The Center for the Prevention of Genocide regularly hosts presentations related to the prevention and punishment of genocide and mass atrocities. In lectures, panel discussions, films, and interviews, analysts offer expert insight into the places where genocide has occurred, where civilians are at risk today, and how to prevent and punish the crimes associated with genocide and mass atrocities.
The opinions expressed in these presentations do not necessarily represent those of the United States Holocaust Memorial Museum.
Reverend Canon Andrew White visited the Museum on September 15, 2014, to address the increasingly dire situation in Iraq, where the self-proclaimed Islamic State is targeting religious groups for destruction.
On June 1–3, 2014, leading decision makers from the United Nations, Africa, the United States, and Europe will gather in The Hague to consider the failure of the international community to prevent or effectively respond to the 1994 genocide in Rwanda and to explore whether and how the tragedy might have been averted.

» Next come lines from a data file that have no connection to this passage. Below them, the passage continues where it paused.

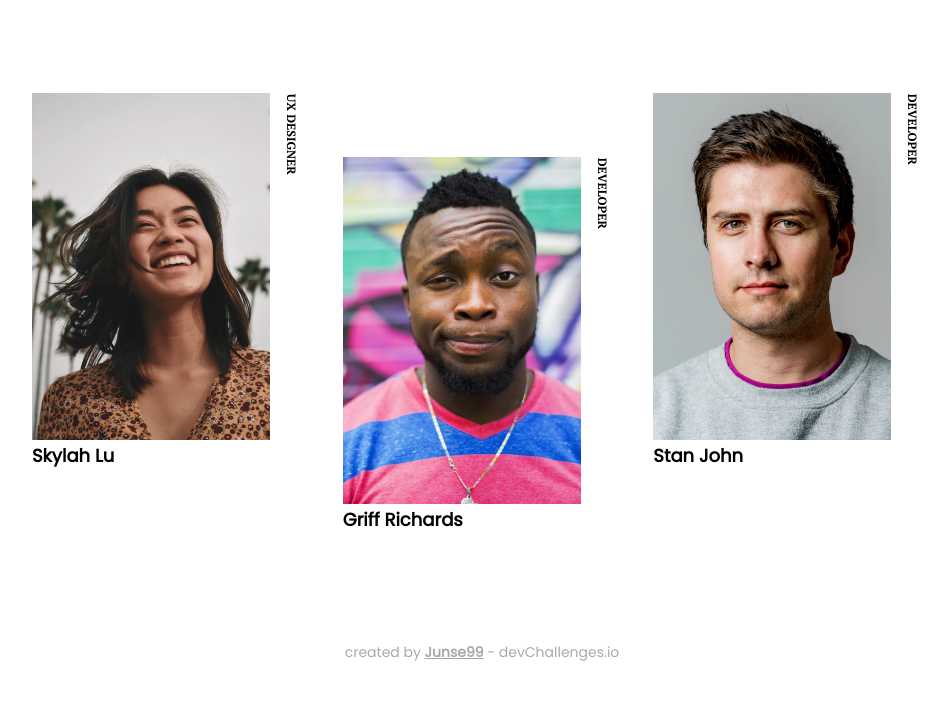
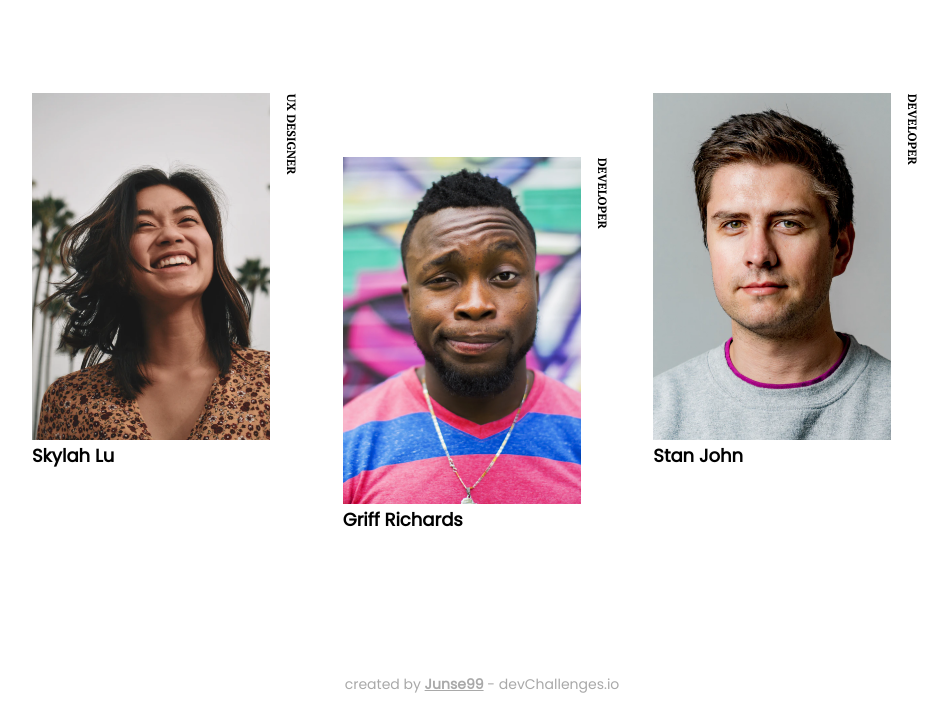
Before and after one commit to Junse99/TEAM-PAGE-MASTER, a plain HTML site: page index.html in a window 1280 px wide. Shown: the part 807-1530 px from the top of the page, without its empty margins (158-1106 px from the left). Before the commit the page ends 1498 px from the top, so only its background shows below. Drawn offline with Linux system fonts and the light colour scheme.

Commit message:
first commit

```diff
--- a/style.css
+++ b/style.css
@@ -11,7 +11,7 @@ body {
 }
 
 .container{
-  height: auto;
+  height: 100vh;
   max-width: 900px;
   margin: 0 auto;
 }
@@ -89,7 +89,7 @@ body {
 }
 
 .container__footer p{
-  margin: auto;
+  padding: 2rem;
   font-family: 'Poppins';
   font-size: 14px;
   color: #A9A9A9;
```
Also changed, not shown: 1 other file.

In a special nighttime exhibition, the Museum recently projected building-size photos of Burma’s Rohingya on its exterior walls. A Muslim minority, the Rohingya have long been considered among the world’s most persecuted peoples. Read More

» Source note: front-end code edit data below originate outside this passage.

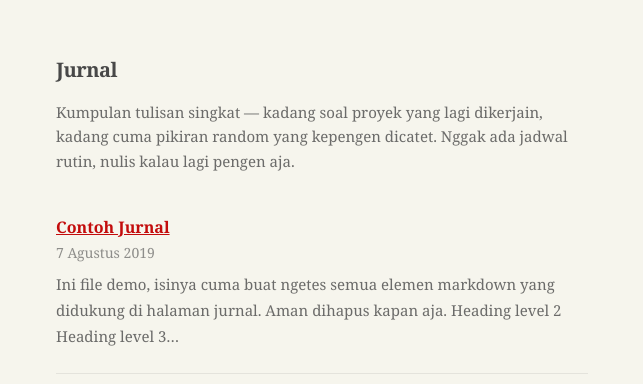
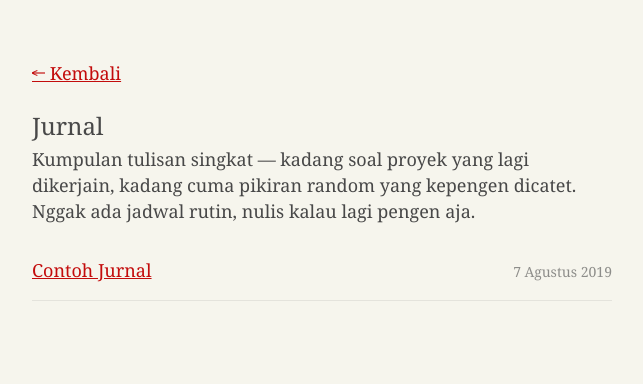
Before and after one commit to razaqultegar/razaqultegar.com, a Next.js app: page /jurnal in a window 1280 px wide. Shown: the top 384 px of the page, without its empty margins (318-961 px from the left). Built offline with nearby package versions, Linux system fonts and the light colour scheme.

Commit message:
style: align journal pages with homepage layout

```diff
--- a/app/jurnal/[slug]/page.tsx
+++ b/app/jurnal/[slug]/page.tsx
@@ -64,11 +64,11 @@ export default async function JournalEntryPage({
       : null;
 
   return (
-    <main className="mx-auto max-w-145 px-6 pt-14 pb-20">
+    <main className="mx-auto w-full max-w-145 px-5 py-6 sm:px-0 sm:py-15">
       <InlineLink href="/jurnal">← Semua tulisan</InlineLink>
 
-      <h1 className="mt-6 text-xl font-bold tracking-tight">{entry.title}</h1>
-      <p className="text-ink/60 mt-1 text-sm">
+      <h1 className="mt-6 mb-1 text-2xl font-normal">{entry.title}</h1>
+      <p className="text-ink/60 text-sm">
         {new Date(entry.date).toLocaleDateString("id-ID", {
           day: "numeric",
           month: "long",
@@ -77,24 +77,34 @@ export default async function JournalEntryPage({
       </p>
 
       <div
-        className="journal-content mt-8 text-[15px]"
+        className="journal-content mt-8"
         dangerouslySetInnerHTML={{ __html: entry.contentHtml }}
       />
 
       {(olderEntry || newerEntry) && (
-        <nav className="border-ink/10 mt-12 flex items-center justify-between border-t pt-6 text-sm">
+        <nav className="border-ink/10 mt-12 grid grid-cols-2 gap-4 border-t pt-6">
           <div>
             {olderEntry ? (
-              <InlineLink href={`/jurnal/${olderEntry.slug}`}>
-                ← {olderEntry.title}
-              </InlineLink>
+              <>
+                <p className="text-ink/50 text-xs tracking-wide uppercase">
+                  Jurnal sebelumnya
+                </p>
+                <InlineLink href={`/jurnal/${olderEntry.slug}`}>
+                  <span className="text-sm">← {olderEntry.title}</span>
+                </InlineLink>
+              </>
             ) : null}
           </div>
           <div className="text-right">
             {newerEntry ? (
-              <InlineLink href={`/jurnal/${newerEntry.slug}`}>
-                {newerEntry.title} →
-              </InlineLink>
+              <>
+                <p className="text-ink/50 text-xs tracking-wide uppercase">
+                  Jurnal selanjutnya
+                </p>
+                <InlineLink href={`/jurnal/${newerEntry.slug}`}>
+                  <span className="text-sm">{newerEntry.title} →</span>
+                </InlineLink>
+              </>
             ) : null}
           </div>
         </nav>
--- a/app/jurnal/page.tsx
+++ b/app/jurnal/page.tsx
@@ -15,31 +15,35 @@ export default function JournalPage() {
   const entries = getAllJournalEntries();
 
   return (
-    <main className="mx-auto max-w-145 px-6 pt-14 pb-20">
-      <h1 className="text-xl font-bold tracking-tight">Jurnal</h1>
-      <p className="text-ink/80 mt-4 text-[15px] leading-relaxed">
+    <main className="mx-auto w-full max-w-145 px-5 py-6 sm:px-0 sm:py-15">
+      <InlineLink href="/">← Kembali</InlineLink>
+
+      <h1 className="mt-6 mb-1 text-2xl font-normal">Jurnal</h1>
+      <p className="text-lg leading-6.5">
         Kumpulan tulisan singkat — kadang soal proyek yang lagi dikerjain,
         kadang cuma pikiran random yang kepengen dicatet. Nggak ada jadwal
         rutin, nulis kalau lagi pengen aja.
       </p>
 
       {entries.length === 0 ? (
-        <p className="text-ink/60 mt-10">Belum ada tulisan.</p>
+        <p className="text-ink/60 mt-8">Belum ada tulisan.</p>
       ) : (
-        <ul className="mt-10 space-y-6">
+        <ul className="mt-8 space-y-4">
           {entries.map((entry) => (
-            <li key={entry.slug} className="border-ink/10 border-b pb-6">
+            <li
+              key={entry.slug}
+              className="border-ink/10 flex items-baseline justify-between gap-4 border-b pb-4"
+            >
               <InlineLink href={`/jurnal/${entry.slug}`}>
-                <span className="text-base font-semibold">{entry.title}</span>
+                <span className="text-lg">{entry.title}</span>
               </InlineLink>
-              <p className="text-ink/60 mt-1 text-sm">
+              <span className="text-ink/60 shrink-0 text-sm">
                 {new Date(entry.date).toLocaleDateString("id-ID", {
                   day: "numeric",
                   month: "long",
                   year: "numeric",
                 })}
-              </p>
-              <p className="text-ink/80 mt-2 text-[15px]">{entry.excerpt}</p>
+              </span>
             </li>
           ))}
         </ul>
```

Sixty-eight years after the Holocaust, governments continue to struggle with how to prevent genocide and mass atrocities. This symposium, held on July 23, 2013, brought together leaders from inside and outside government to examine the utility of the Responsibility to Protect (R2P) as a tool for preventing the world’s worst crimes. Read More

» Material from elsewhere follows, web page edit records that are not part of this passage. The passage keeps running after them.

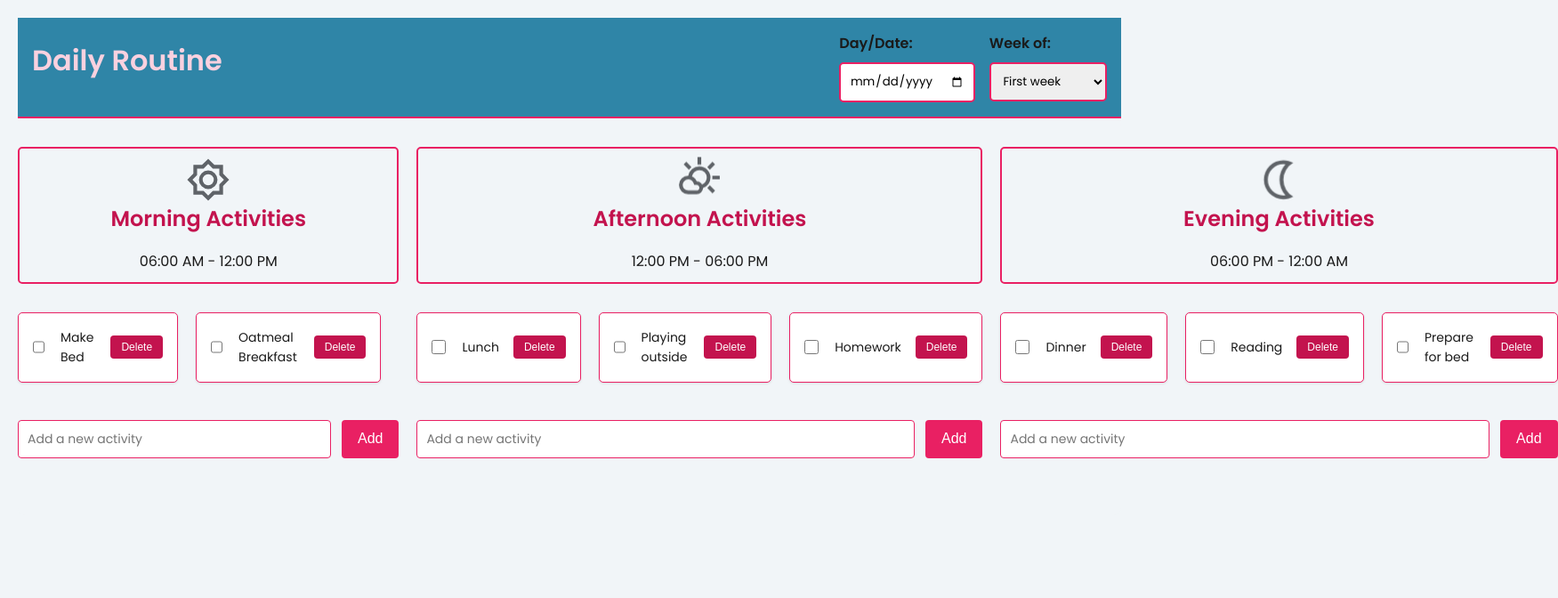
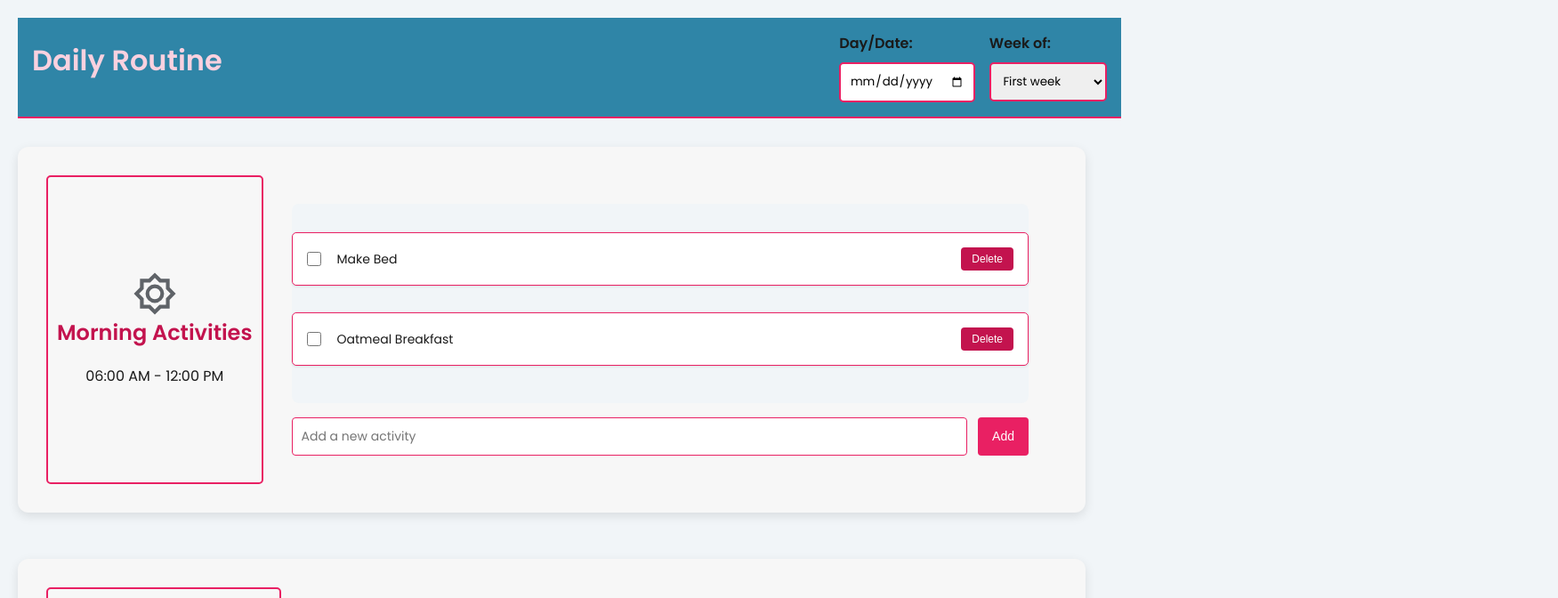
Before and after one commit to Doileo/kids-schedule-organizer, a React (Create React App) app: page / in a window 1280 px wide. Shown: the top 672 px of the page at 89% size, 1751 px wide, since content can reach past the window. Built offline with nearby package versions, Linux system fonts and the light colour scheme.

Commit message:
feat: Added tablet styles for layout (WIP)

```diff
--- a/src/components/ActivityList/ActivityList.css
+++ b/src/components/ActivityList/ActivityList.css
@@ -252,31 +252,47 @@
 }
 
 /* Larger Screen Responsive Styling */
+/* Tablet/Desktop layout */
 @media (min-width: 768px) {
-  .morning-section {
-    padding: 24px;
+  .activity-list {
+    display: flex;
+    flex-direction: column;
+    justify-content: center;
   }
 
-  .morning-header h2 {
-    font-size: 24px;
+  .routine-section {
+    display: flex;
+    flex-direction: row; /* Align header and activity-container horizontally */
+    max-width: 1200px; /* Optional max-width */
+    padding: 2rem;
+    justify-content: space-between;
+    background-color: #f7f7f7;
+    box-shadow: 0 4px 12px rgba(0, 0, 0, 0.1);
+    border-radius: 12px;
   }
 
-  .activity-item {
-    justify-content: space-between;
+  /* Header on the left */
+  .routinen-header {
+    flex: 1;
+    font-size: 2rem;
+    padding-right: 2rem; /* Add space between the header and activities */
   }
 
-  .activity-list {
-    grid-template-columns: repeat(2, 1fr);
+  /* Activity Container on the right */
+  .activity-container {
+    flex: 2;
+    display: flex;
+    flex-direction: column;
+    padding: 2rem;
   }
 
-  .new-activity button {
-    font-size: 1rem;
-    padding: 10px 18px;
+  /* Activity List */
+  .activity-list {
+    margin-bottom: 1rem;
+  }
+
+  /* Next Activity */
+  .new-activity {
+    font-size: 1.2rem;
   }
 }
-
-@media (min-width: 1024px) {
-  .activity-list {
-    grid-template-columns: repeat(3, 1fr);
-  }
-}
--- a/src/components/ActivityList/AfternoonSection.js
+++ b/src/components/ActivityList/AfternoonSection.js
@@ -47,11 +47,14 @@ const AfternoonSection = () => {
         <p className="afternoon-hours">12:00 PM - 06:00 PM</p>
       </div>
 
+      <div className="activity-container">
         <ul className="activity-list">
           {activities.map((activity) => (
             <li
               key={activity.id}
-            className={`activity-item ${activity.completed ? "completed" : ""}`}
+              className={`activity-item ${
+                activity.completed ? "completed" : ""
+              }`}
             >
               <label>
                 <input
@@ -85,6 +88,7 @@ const AfternoonSection = () => {
             Add
           </button>
         </div>
+      </div>
     </section>
   );
 };
--- a/src/components/ActivityList/EveningSection.js
+++ b/src/components/ActivityList/EveningSection.js
@@ -43,11 +43,14 @@ const EveningSection = () => {
         <p className="evening-hours">06:00 PM - 12:00 AM</p>
       </div>
 
+      <div className="activity-container">
         <ul className="activity-list">
           {activities.map((activity) => (
             <li
               key={activity.id}
-            className={`activity-item ${activity.completed ? "completed" : ""}`}
+              className={`activity-item ${
+                activity.completed ? "completed" : ""
+              }`}
             >
               <label>
                 <input
@@ -81,6 +84,7 @@ const EveningSection = () => {
             Add
           </button>
         </div>
+      </div>
     </section>
   );
 };
--- a/src/components/ActivityList/MorningSection.js
+++ b/src/components/ActivityList/MorningSection.js
@@ -54,11 +54,14 @@ const MorningSection = () => {
         <p className="morning-hours">06:00 AM - 12:00 PM</p>
       </div>
 
+      <div className="activity-container">
         <ul className="activity-list">
           {activities.map((activity) => (
             <li
               key={activity.id}
-            className={`activity-item ${activity.completed ? "completed" : ""}`}
+              className={`activity-item ${
+                activity.completed ? "completed" : ""
+              }`}
             >
               <label>
                 <input
@@ -92,6 +95,7 @@ const MorningSection = () => {
             Add
           </button>
         </div>
+      </div>
     </section>
   );
 };
```
Lines whose indentation alone changed are shown as unchanged.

More than 60 years after the Holocaust, genocide and crimes against humanity continue as repressive regimes target and kill innocent people around the world. In this July 2012 symposium featuring Secretary of State Hillary Clinton, established and emerging leaders explored what can be done to prevent these atrocities in the future. Read More